alex atkins bookshelf wordsIt sounds like a disease, doesn’t it? Parvanimity, however, is defined as small-mindedness or meanness (the antonym, in this case, would be magnanimity). It is derived from the classical Latin root words parvus (from parvi-, meaning “small”) and animus (meaning “mind” or “soul”). The word is pronounced “PARVE ah nim e tee.”

The word was introduced by Robert Boyle (162-1691), an Anglo-Irish natural philosopher, physicist, and chemist; he was also fascinated with theology. Boyle is considered one of the founders of modern chemistry. Published in 1661, The Skeptical Chymist is a seminal work in the field of chemistry. Boyle introduced the word parvanimity in his work A Free Discourse Against Customary Swearing; and a Discursive from Cursing (1647): “To all this I must add, that when once it is noted, that the apprehension of being derided for retracting is the sole obstacle that stands between your reaction and of great important a change as your conversion, they will justify your parvanimity of great, that you deserve derision for so poorly fearing it; and so you will fall into that contempt you would decline, by your very shunning of it.” [Also found in The Works of the Honorable Robert Boyle, Volume 6, published in 1772.]

SHARE THE LOVE: If you enjoyed this post, please help expand the Bookshelf community by FOLLOWING or SHARING with a friend or your readers. Cheers.

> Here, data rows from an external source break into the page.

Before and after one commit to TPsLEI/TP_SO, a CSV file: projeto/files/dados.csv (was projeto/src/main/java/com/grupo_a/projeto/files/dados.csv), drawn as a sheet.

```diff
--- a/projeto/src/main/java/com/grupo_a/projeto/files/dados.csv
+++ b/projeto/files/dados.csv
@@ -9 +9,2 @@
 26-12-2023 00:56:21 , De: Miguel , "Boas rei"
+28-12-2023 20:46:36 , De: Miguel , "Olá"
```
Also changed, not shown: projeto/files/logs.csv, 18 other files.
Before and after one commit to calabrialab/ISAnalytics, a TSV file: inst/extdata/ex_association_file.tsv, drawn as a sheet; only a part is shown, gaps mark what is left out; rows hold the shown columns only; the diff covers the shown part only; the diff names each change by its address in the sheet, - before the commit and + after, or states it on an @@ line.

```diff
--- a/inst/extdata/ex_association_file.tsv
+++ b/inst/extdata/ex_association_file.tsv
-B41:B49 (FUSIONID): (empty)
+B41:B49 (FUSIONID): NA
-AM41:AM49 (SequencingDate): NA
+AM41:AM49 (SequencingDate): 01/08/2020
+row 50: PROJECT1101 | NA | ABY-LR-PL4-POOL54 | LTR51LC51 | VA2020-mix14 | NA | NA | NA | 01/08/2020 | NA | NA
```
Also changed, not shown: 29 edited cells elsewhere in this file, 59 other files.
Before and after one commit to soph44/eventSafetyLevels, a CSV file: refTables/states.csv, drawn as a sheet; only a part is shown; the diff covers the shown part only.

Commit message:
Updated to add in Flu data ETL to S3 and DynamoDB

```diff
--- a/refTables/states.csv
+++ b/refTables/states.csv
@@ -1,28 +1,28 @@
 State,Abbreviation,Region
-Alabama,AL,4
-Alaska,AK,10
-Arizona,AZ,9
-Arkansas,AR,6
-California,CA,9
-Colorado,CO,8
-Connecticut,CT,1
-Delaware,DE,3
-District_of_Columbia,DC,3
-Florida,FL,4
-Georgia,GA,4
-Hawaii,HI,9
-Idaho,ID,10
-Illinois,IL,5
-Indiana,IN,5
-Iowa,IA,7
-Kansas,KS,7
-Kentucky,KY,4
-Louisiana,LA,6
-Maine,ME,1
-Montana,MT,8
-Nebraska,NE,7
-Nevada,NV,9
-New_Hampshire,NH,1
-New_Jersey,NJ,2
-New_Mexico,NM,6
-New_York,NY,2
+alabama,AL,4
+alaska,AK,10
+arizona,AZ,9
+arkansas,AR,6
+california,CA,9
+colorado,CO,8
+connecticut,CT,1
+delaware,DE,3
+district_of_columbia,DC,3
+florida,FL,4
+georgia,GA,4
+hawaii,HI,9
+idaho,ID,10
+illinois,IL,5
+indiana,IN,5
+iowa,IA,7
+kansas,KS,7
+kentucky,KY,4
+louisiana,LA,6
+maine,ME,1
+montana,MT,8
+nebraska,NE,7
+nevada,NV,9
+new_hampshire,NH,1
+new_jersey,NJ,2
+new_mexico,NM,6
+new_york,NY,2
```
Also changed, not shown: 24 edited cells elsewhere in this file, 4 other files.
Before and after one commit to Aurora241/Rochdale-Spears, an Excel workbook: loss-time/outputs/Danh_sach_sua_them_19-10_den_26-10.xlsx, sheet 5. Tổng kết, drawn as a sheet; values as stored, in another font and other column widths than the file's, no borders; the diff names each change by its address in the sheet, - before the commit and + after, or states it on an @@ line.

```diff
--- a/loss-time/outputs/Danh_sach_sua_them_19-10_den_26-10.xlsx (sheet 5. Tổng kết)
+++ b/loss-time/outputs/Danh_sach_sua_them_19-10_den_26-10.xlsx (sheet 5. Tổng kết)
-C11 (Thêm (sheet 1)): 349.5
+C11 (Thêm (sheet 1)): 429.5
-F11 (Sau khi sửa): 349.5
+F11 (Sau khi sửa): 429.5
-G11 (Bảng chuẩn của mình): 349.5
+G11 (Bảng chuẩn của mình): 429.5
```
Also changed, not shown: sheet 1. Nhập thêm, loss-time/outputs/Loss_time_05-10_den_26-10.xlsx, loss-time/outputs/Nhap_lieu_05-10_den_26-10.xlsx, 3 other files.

Read related posts: Words Invented by Dickens
What is the Sword of Damocles?
There’s a Word for That: Esprit de l’escalier
There’s a Word for That: Jouissance
There’s a Word for That: Abibliophobia
There’s a Word for That: Petrichor
There’s a Word for That: Deipnosophist
There’s a Word for That: Pareidolia

There’s a Word for That: Macroverbumsciolist
There’s a Word for That: Ultracrepidarian
There’s a Word for That: Cacology

Join the conversation

Fill in your details below or click an icon to log in: Logo

You are commenting using your account. Log Out /  Change )

Google photo

You are commenting using your Google account. Log Out /  Change )

Twitter picture

You are commenting using your Twitter account. Log Out /  Change )

Facebook photo

You are commenting using your Facebook account. Log Out /  Change )

Connecting to %s

This site uses Akismet to reduce spam. Learn how your comment data is processed.

%d bloggers like this: